(Recorded information)

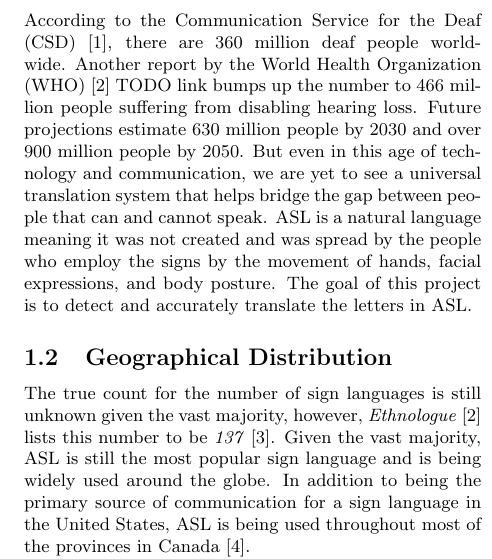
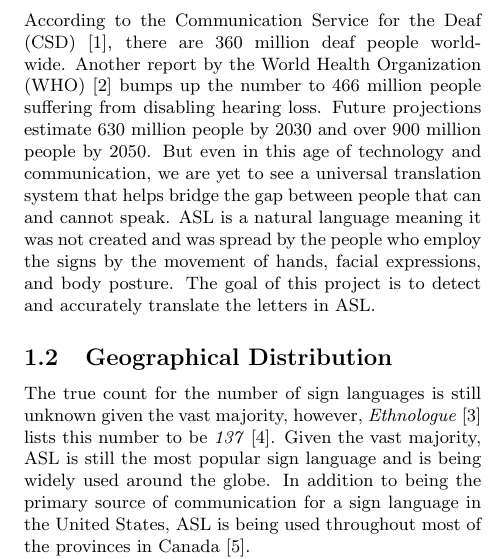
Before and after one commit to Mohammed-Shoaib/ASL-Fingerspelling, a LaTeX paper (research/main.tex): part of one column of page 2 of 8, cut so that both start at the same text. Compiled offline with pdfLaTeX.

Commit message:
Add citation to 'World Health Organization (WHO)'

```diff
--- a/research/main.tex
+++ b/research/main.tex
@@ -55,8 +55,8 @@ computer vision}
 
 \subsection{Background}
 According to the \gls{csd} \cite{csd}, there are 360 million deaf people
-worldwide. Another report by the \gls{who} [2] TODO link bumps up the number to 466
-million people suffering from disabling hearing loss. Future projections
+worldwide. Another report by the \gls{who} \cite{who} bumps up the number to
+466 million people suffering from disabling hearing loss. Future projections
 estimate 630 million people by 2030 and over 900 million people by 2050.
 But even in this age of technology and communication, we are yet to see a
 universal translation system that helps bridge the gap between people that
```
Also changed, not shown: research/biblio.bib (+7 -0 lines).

(End Recorded information)

--- Directions for this task ---
Repeat the listing verbatim without its pictures.

--- Response below ---
Before and after one commit to Mohammed-Shoaib/ASL-Fingerspelling, a LaTeX paper (research/main.tex): part of one column of page 2 of 8, cut so that both start at the same text. Compiled offline with pdfLaTeX.

Commit message:
Add citation to 'World Health Organization (WHO)'

```diff
--- a/research/main.tex
+++ b/research/main.tex
@@ -55,8 +55,8 @@ computer vision}
 
 \subsection{Background}
 According to the \gls{csd} \cite{csd}, there are 360 million deaf people
-worldwide. Another report by the \gls{who} [2] TODO link bumps up the number to 466
-million people suffering from disabling hearing loss. Future projections
+worldwide. Another report by the \gls{who} \cite{who} bumps up the number to
+466 million people suffering from disabling hearing loss. Future projections
 estimate 630 million people by 2030 and over 900 million people by 2050.
 But even in this age of technology and communication, we are yet to see a
 universal translation system that helps bridge the gap between people that
```
Also changed, not shown: research/biblio.bib (+7 -0 lines).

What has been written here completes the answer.